Copy the listing that follows exactly. Its pictures do not belong in the copy.

● ● ● ● ●

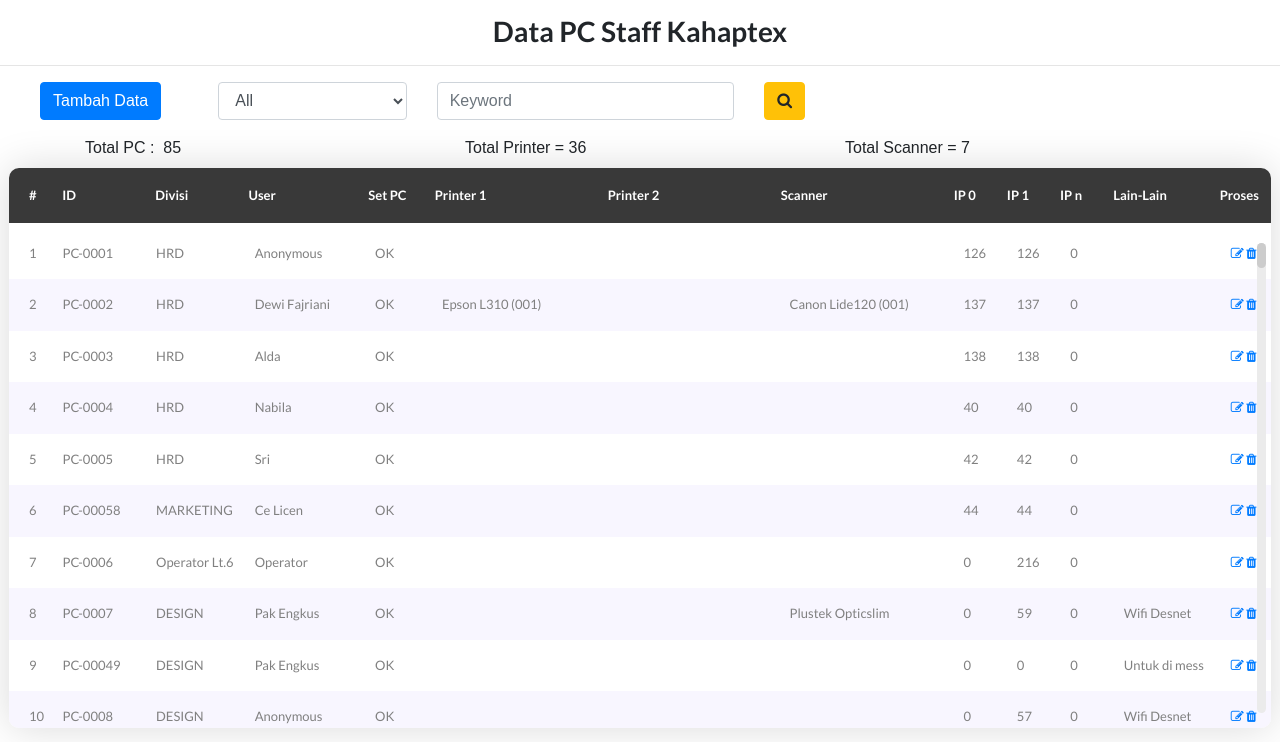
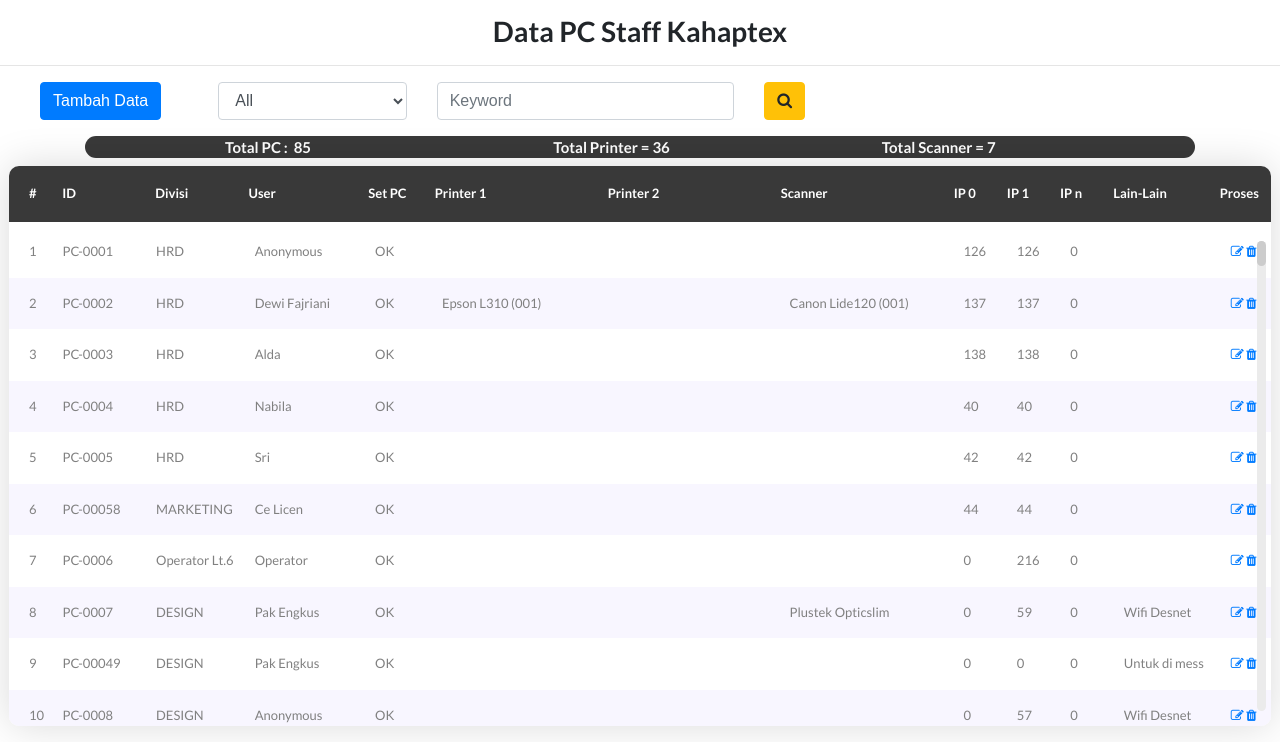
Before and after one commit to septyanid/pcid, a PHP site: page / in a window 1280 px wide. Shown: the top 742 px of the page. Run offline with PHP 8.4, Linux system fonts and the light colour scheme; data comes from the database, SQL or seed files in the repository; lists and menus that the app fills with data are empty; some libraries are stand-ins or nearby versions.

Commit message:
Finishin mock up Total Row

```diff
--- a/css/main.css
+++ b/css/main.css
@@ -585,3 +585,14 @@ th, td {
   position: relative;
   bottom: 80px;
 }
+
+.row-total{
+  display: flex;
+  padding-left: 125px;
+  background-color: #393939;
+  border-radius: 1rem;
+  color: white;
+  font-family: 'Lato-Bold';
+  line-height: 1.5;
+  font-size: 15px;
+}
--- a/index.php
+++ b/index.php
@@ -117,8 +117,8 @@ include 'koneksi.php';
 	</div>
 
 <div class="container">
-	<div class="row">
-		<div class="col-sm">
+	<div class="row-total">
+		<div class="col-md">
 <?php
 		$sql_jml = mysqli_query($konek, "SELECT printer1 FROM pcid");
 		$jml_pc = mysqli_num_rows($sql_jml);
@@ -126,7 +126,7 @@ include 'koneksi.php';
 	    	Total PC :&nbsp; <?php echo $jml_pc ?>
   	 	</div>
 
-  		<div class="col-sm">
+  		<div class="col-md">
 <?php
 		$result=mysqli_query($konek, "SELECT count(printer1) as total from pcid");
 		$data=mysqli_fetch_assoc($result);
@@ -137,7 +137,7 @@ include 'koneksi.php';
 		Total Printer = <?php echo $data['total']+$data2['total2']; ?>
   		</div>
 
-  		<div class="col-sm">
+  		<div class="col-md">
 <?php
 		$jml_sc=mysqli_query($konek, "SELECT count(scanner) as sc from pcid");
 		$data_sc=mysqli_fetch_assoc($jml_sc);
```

● ● ● ● ●

TASK SOLUTION:
Before and after one commit to septyanid/pcid, a PHP site: page / in a window 1280 px wide. Shown: the top 742 px of the page. Run offline with PHP 8.4, Linux system fonts and the light colour scheme; data comes from the database, SQL or seed files in the repository; lists and menus that the app fills with data are empty; some libraries are stand-ins or nearby versions.

Commit message:
Finishin mock up Total Row

```diff
--- a/css/main.css
+++ b/css/main.css
@@ -585,3 +585,14 @@ th, td {
   position: relative;
   bottom: 80px;
 }
+
+.row-total{
+  display: flex;
+  padding-left: 125px;
+  background-color: #393939;
+  border-radius: 1rem;
+  color: white;
+  font-family: 'Lato-Bold';
+  line-height: 1.5;
+  font-size: 15px;
+}
--- a/index.php
+++ b/index.php
@@ -117,8 +117,8 @@ include 'koneksi.php';
 	</div>
 
 <div class="container">
-	<div class="row">
-		<div class="col-sm">
+	<div class="row-total">
+		<div class="col-md">
 <?php
 		$sql_jml = mysqli_query($konek, "SELECT printer1 FROM pcid");
 		$jml_pc = mysqli_num_rows($sql_jml);
@@ -126,7 +126,7 @@ include 'koneksi.php';
 	    	Total PC :&nbsp; <?php echo $jml_pc ?>
   	 	</div>
 
-  		<div class="col-sm">
+  		<div class="col-md">
 <?php
 		$result=mysqli_query($konek, "SELECT count(printer1) as total from pcid");
 		$data=mysqli_fetch_assoc($result);
@@ -137,7 +137,7 @@ include 'koneksi.php';
 		Total Printer = <?php echo $data['total']+$data2['total2']; ?>
   		</div>
 
-  		<div class="col-sm">
+  		<div class="col-md">
 <?php
 		$jml_sc=mysqli_query($konek, "SELECT count(scanner) as sc from pcid");
 		$data_sc=mysqli_fetch_assoc($jml_sc);
```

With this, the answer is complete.